Connect with us

Hi, what are you looking for?


Battery-Free Device Acts as Artificial Cochlea

The idea is that as sound waves strike the device in the ear, it will generate a corresponding electrical charge that can be interpreted by the brain.

Battery-Free Device Acts as Artificial Cochlea

Researchers at the Huazhong University of Science and Technology in China created a battery-free device that could pave the way for an artificial cochlea to aid with hearing loss. The cochlea, a component of the inner ear, converts sound waves into electrical impulses, and the new device performs a similar function. The device consists of barium titanate nanoparticles within a conductive polymer to form a piezo-triboelectric material that generates an electrical signal when moved and jostled by sound waves.

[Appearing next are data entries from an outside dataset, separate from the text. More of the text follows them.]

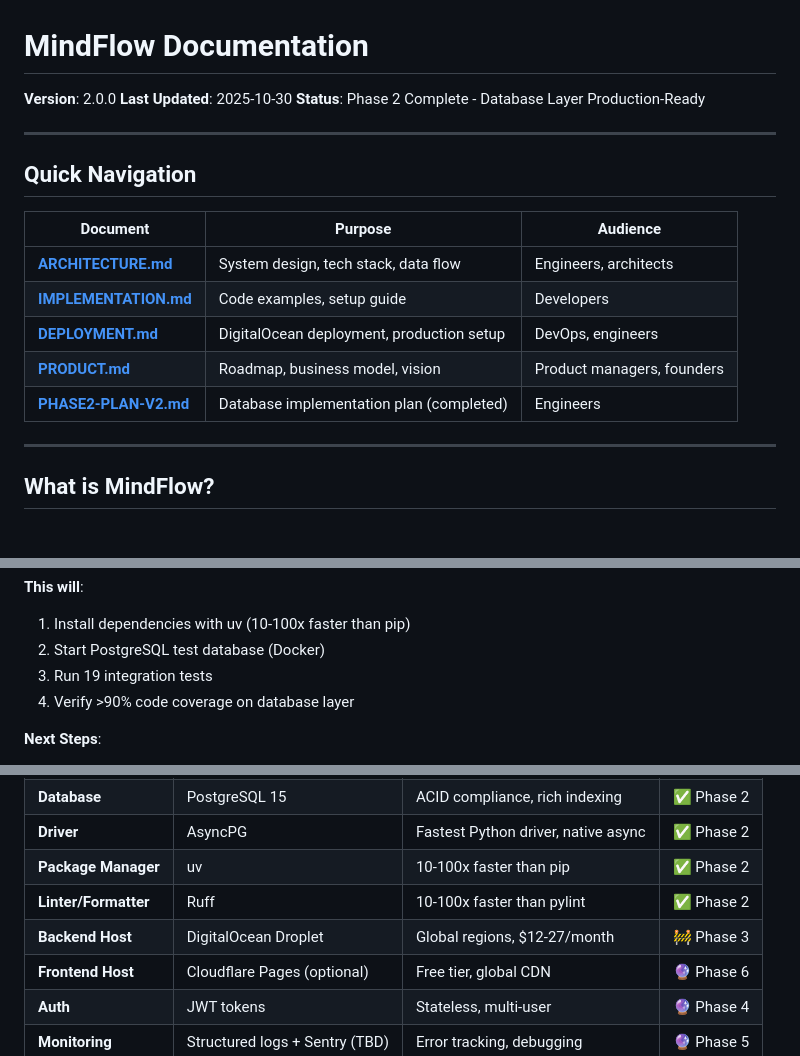
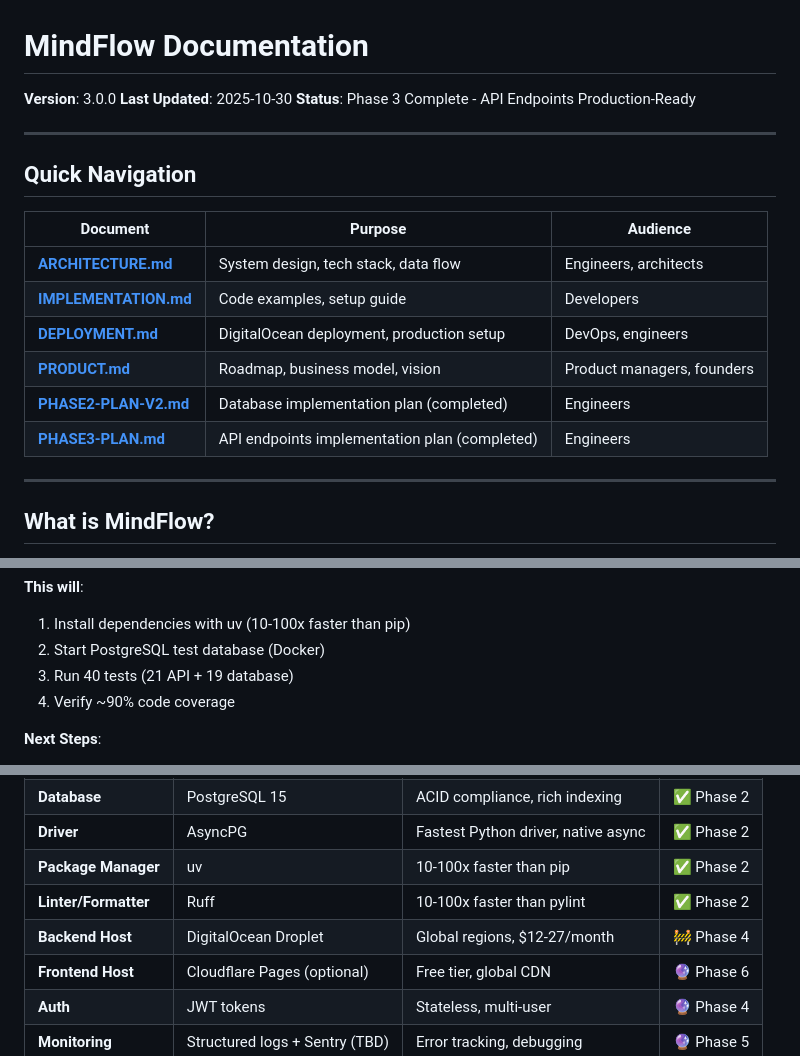
Before and after one commit to neoforge-dev/mindflow, a Markdown page: docs/README.md, 3 parts joined by grey strips. Drawn GitHub-style.

```diff
--- a/docs/README.md
+++ b/docs/README.md
@@ -1,8 +1,8 @@
 # MindFlow Documentation
 
-**Version**: 2.0.0
+**Version**: 3.0.0
 **Last Updated**: 2025-10-30
-**Status**: Phase 2 Complete - Database Layer Production-Ready
+**Status**: Phase 3 Complete - API Endpoints Production-Ready
 
 ---
 
@@ -15,6 +15,7 @@
 | **[DEPLOYMENT.md](./DEPLOYMENT.md)** | DigitalOcean deployment, production setup | DevOps, engineers |
 | **[PRODUCT.md](./PRODUCT.md)** | Roadmap, business model, vision | Product managers, founders |
 | **[PHASE2-PLAN-V2.md](./PHASE2-PLAN-V2.md)** | Database implementation plan (completed) | Engineers |
+| **[PHASE3-PLAN.md](./PHASE3-PLAN.md)** | API endpoints implementation plan (completed) | Engineers |
 
 ---
 
@@ -51,8 +53,8 @@ make quick-start
 **This will**:
 1. Install dependencies with uv (10-100x faster than pip)
 2. Start PostgreSQL test database (Docker)
-3. Run 19 integration tests
-4. Verify >90% code coverage on database layer
+3. Run 40 tests (21 API + 19 database)
+4. Verify ~90% code coverage
 
 **Next Steps**:
 1. Read [IMPLEMENTATION.md](./IMPLEMENTATION.md) for detailed code examples
@@ -209,7 +227,7 @@ backend/
 | **Driver** | AsyncPG | Fastest Python driver, native async | ✅ Phase 2 |
 | **Package Manager** | uv | 10-100x faster than pip | ✅ Phase 2 |
 | **Linter/Formatter** | Ruff | 10-100x faster than pylint | ✅ Phase 2 |
-| **Backend Host** | DigitalOcean Droplet | Global regions, $12-27/month | 🚧 Phase 3 |
+| **Backend Host** | DigitalOcean Droplet | Global regions, $12-27/month | 🚧 Phase 4 |
 | **Frontend Host** | Cloudflare Pages (optional) | Free tier, global CDN | 🔮 Phase 6 |
 | **Auth** | JWT tokens | Stateless, multi-user | 🔮 Phase 4 |
 | **Monitoring** | Structured logs + Sentry (TBD) | Error tracking, debugging | 🔮 Phase 5 |
```
Also changed, not shown: other parts of docs/README.md (+71 -34 lines).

For many people who are hearing impaired, the issue may lie in damage to the tiny hairs in the cochlea that help to convert sound waves to an electrical signal that the brain can recognize and interpret. This damage is typically irreversible and a device that can be inserted or implanted into the ear may be the best option to restore hearing. This situation has inspired researchers to attempt to develop an artificial cochlea, but currently such devices require an external power source, such as a battery, meaning that they may be bulky or require replacement.

To address this, these Chinese researchers have developed a self-powered piezo-triboelectric device that may pave the way for the artificial cochleas of the future. The technology consists of barium titanate nanoparticles coated with silicon dioxide, which the researchers mixed into a conductive polymer. They then processed the material so that it had a sponge-like consistency, allowing the nanoparticles to jostle about when sound waves struck the material, resulting in an electrical charge.

The idea is that as sound waves strike the device in the ear, it will generate a corresponding electrical charge that can be interpreted by the brain. To make the implant as useful as possible, the researchers designed it so that it could produce a maximum electrical signal at 170 hertz, which is within the range of an adult’s voice.

So far, the team tested the device within a model ear by playing a piece of music and then converting the corresponding electrical signal generated by the device into a new music file. They report that the piece of music was recognizable when playing the new music file, suggesting that the device was accurately converting the sounds to an electrical signal.

It will take further development before the technology is good enough to be used as an artificial cochlea, but the way forward is a little clearer.

Seen on Medgadget: Article Link

Click to comment

Leave a Reply

Your email address will not be published. Required fields are marked *

Latest News


PocDoc, the digital health platform and personal diagnostics provider, has launched what it says is a world-first smartphone-based test for cardiovascular disease.


Focused on connecting startups in the Medtech industry with potential investors, this can't miss event features the globe's most promising companies


The technology could greatly aid spinal surgeons in planning surgical interventions in advance.   


Emerging HealthTech company, Stasis Labs, Inc. intends to bridge the gap between clinicians and their patients with an all-in-one FDA-cleared hardware and software solution,...

You May Also Like


Today & Tomorrow: Digital Solutions in HealthTech Plug “digital healthcare solutions” into Google, and the results are clear: digital tools have taken the healthcare...


In Delray Beach, Florida, an emerging biopharma company, Cyrano Therapeutics, is planning a clinical trial using approved theophylline via a new intranasal pathway of...


Software as a Medical Device (SaMD) is driving innovation in the HealthTech space and is more popular than ever — completely upending the way...


The sky’s the limit for HealthTech PR and looking past traditional strategies to nontraditional avenues for engagement will allow agencies to stand out.